> [Excerpted records]:
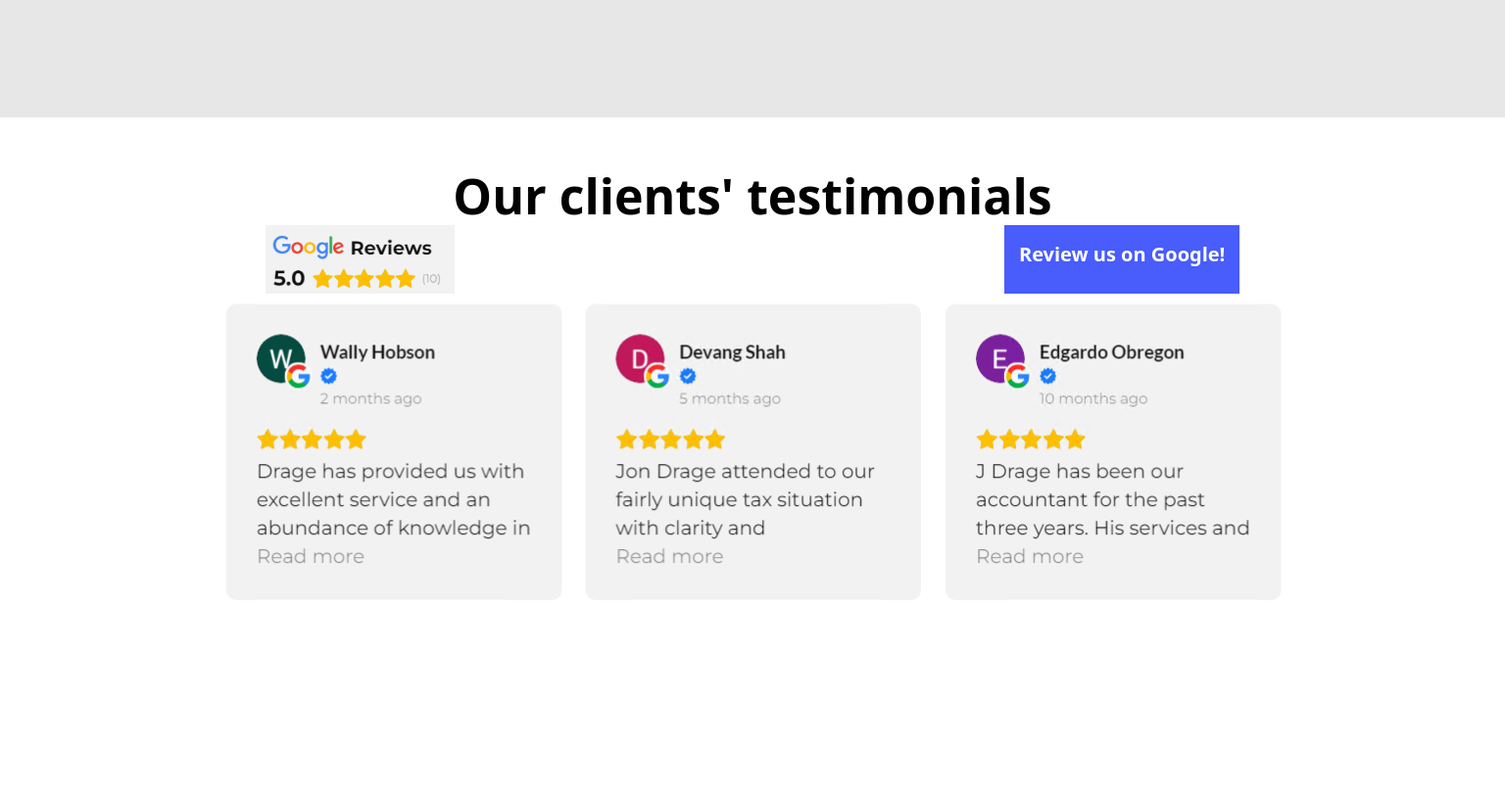
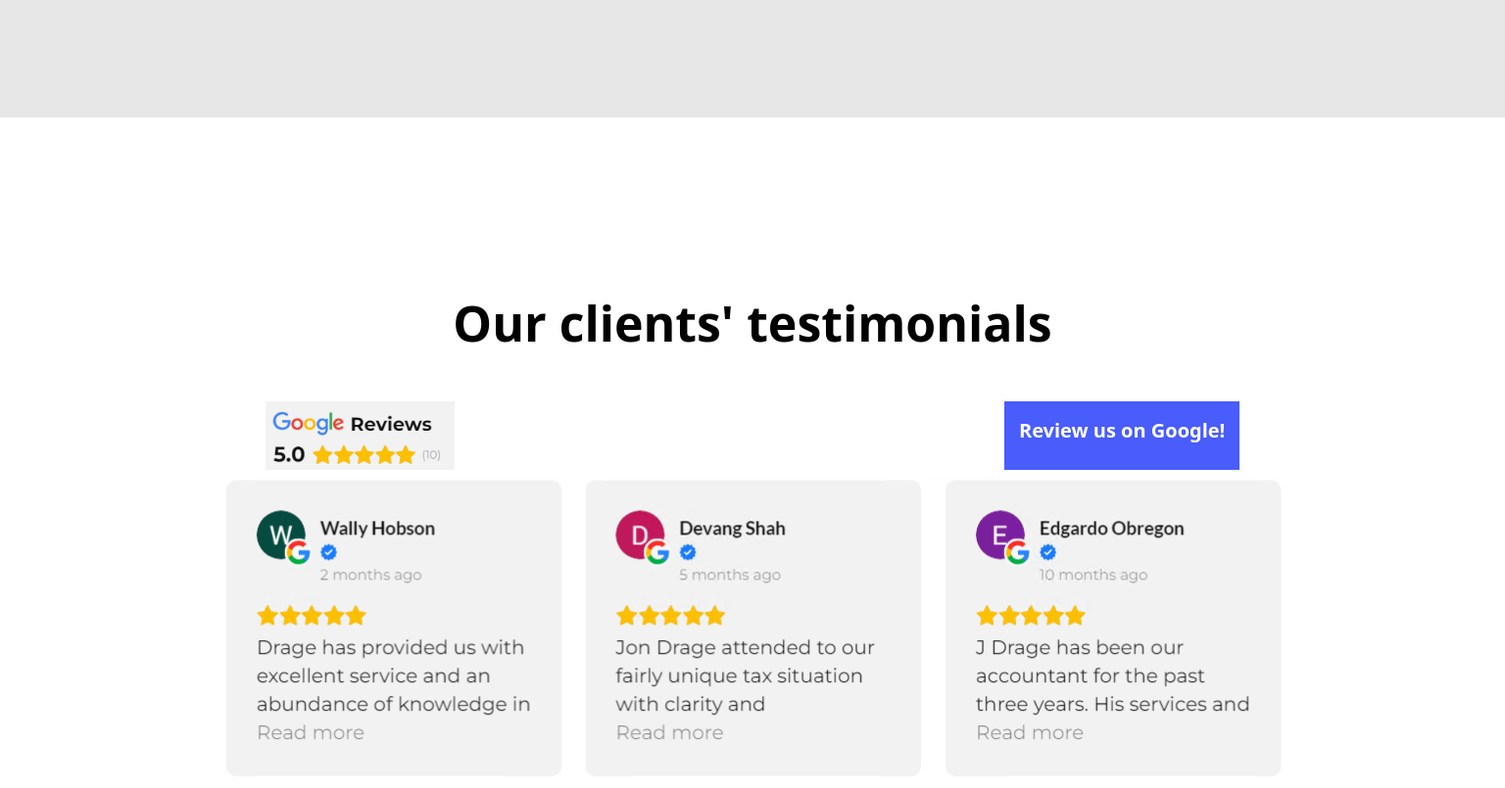
Before and after one commit to AArianaParra/Staffing-company-website, a plain HTML site: page index.html in a window 1536 px wide. Shown: the part 3880-4685 px from the top of the page at 98% size. Drawn offline with nearby package versions, Linux system fonts and the light colour scheme.

Commit message:
Clients testimonials top

```diff
--- a/style.css
+++ b/style.css
@@ -956,10 +956,22 @@
           height: 130px;
         }
 
+        /*HP-1st VP---*/
+
+
         /*HP-2nd VP---*/
         #hp-2nd-vp-img {
           margin-top: 17%;
          }
+
+         /*HP-6th VP---*/
+         #home-page-6th-vp {
+          padding-top: 90px;
+         }
+
+         #home-page-6th-vp > .vp-title {
+          padding: 90px 0 50px 0;
+        }
 
          /*Insights-2nd VP---*/
          #insights-1st-vp {
@@ -975,9 +987,9 @@
           position: relative;
           bottom: 0px;
          }
-          #footer-color-bg {
-            margin-bottom: 50px;
-          }
+          /* #footer-color-bg {
+            *margin-bottom: 50px;
+          } */
 
           #footer-bottom {
             padding-bottom: 0px;
```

> [Exercise objective]: Select and copy each line from the data that includes the word "bottom".

> [Written reply]:
           bottom: 0px;
-            margin-bottom: 50px;
+            *margin-bottom: 50px;
           #footer-bottom {
             padding-bottom: 0px;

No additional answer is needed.